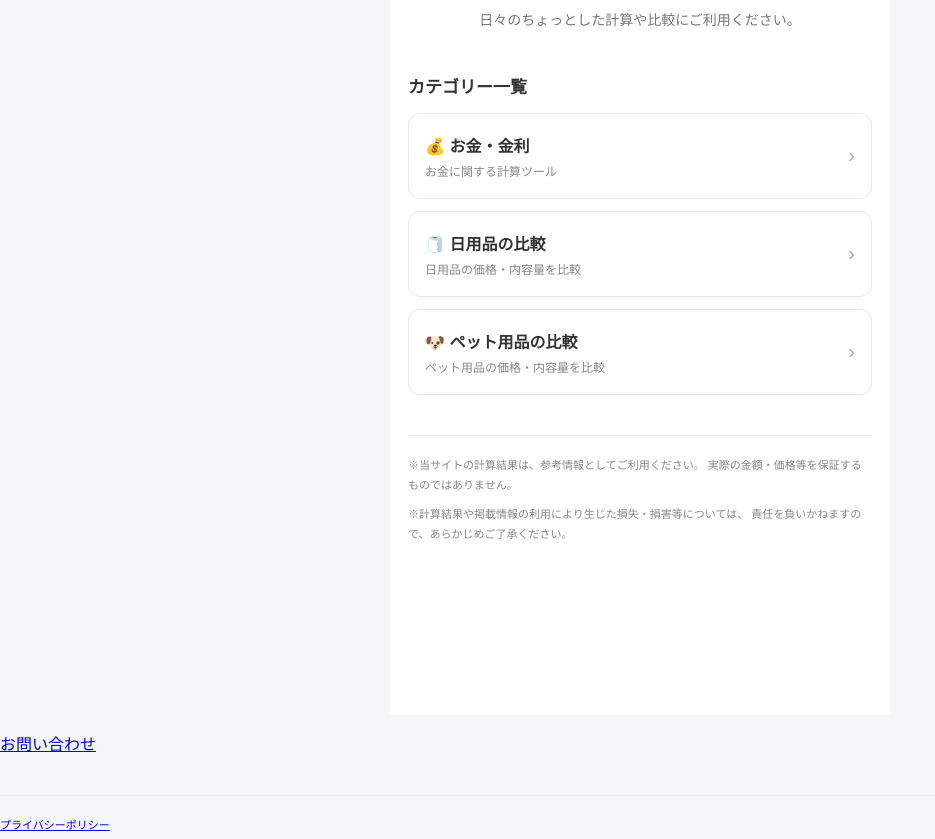
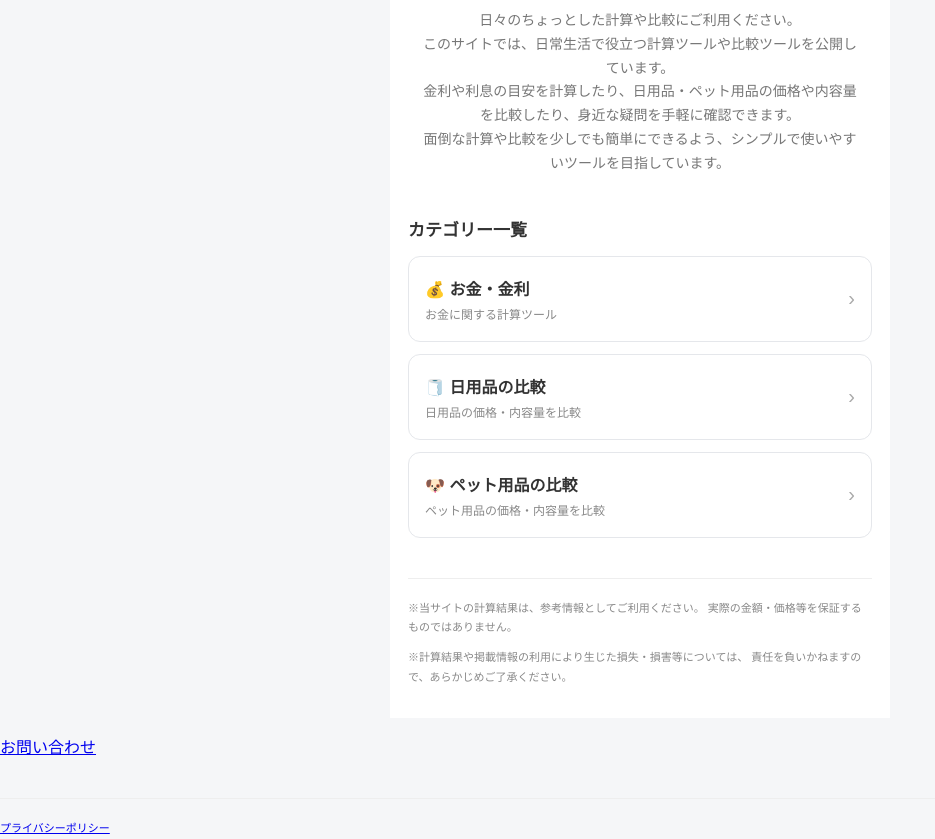
Before and after one commit to kirokugirl-lang/matome1-7.inde.html, a plain HTML site: page index.html in a window 1280 px wide. Shown: the part 85-924 px from the top of the page, without its empty margins (0-935 px from the left). Drawn offline with Linux system fonts and the light colour scheme.

Commit message:
Update index.html

```diff
--- a/index.html
+++ b/index.html
@@ -176,7 +176,9 @@ footer p {
 
   <header>
     <h1>暮らしの計算・比較ツール</h1>
-    <p>日々のちょっとした計算や比較にご利用ください。</p>
+    <p>日々のちょっとした計算や比較にご利用ください。<p>このサイトでは、日常生活で役立つ計算ツールや比較ツールを公開しています。</p>
+<p>金利や利息の目安を計算したり、日用品・ペット用品の価格や内容量を比較したり、身近な疑問を手軽に確認できます。</p>
+<p>面倒な計算や比較を少しでも簡単にできるよう、シンプルで使いやすいツールを目指しています。</p></p>
   </header>
 
   <!-- カテゴリー一覧 -->
```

PROMPT: Give an exact copy of the lines from the one with "Update index.html" through the end of the entries, both ends included.

SOLUTION TO THE EXERCISE:
Update index.html

```diff
--- a/index.html
+++ b/index.html
@@ -176,7 +176,9 @@ footer p {
 
   <header>
     <h1>暮らしの計算・比較ツール</h1>
-    <p>日々のちょっとした計算や比較にご利用ください。</p>
+    <p>日々のちょっとした計算や比較にご利用ください。<p>このサイトでは、日常生活で役立つ計算ツールや比較ツールを公開しています。</p>
+<p>金利や利息の目安を計算したり、日用品・ペット用品の価格や内容量を比較したり、身近な疑問を手軽に確認できます。</p>
+<p>面倒な計算や比較を少しでも簡単にできるよう、シンプルで使いやすいツールを目指しています。</p></p>
   </header>
 
   <!-- カテゴリー一覧 -->
```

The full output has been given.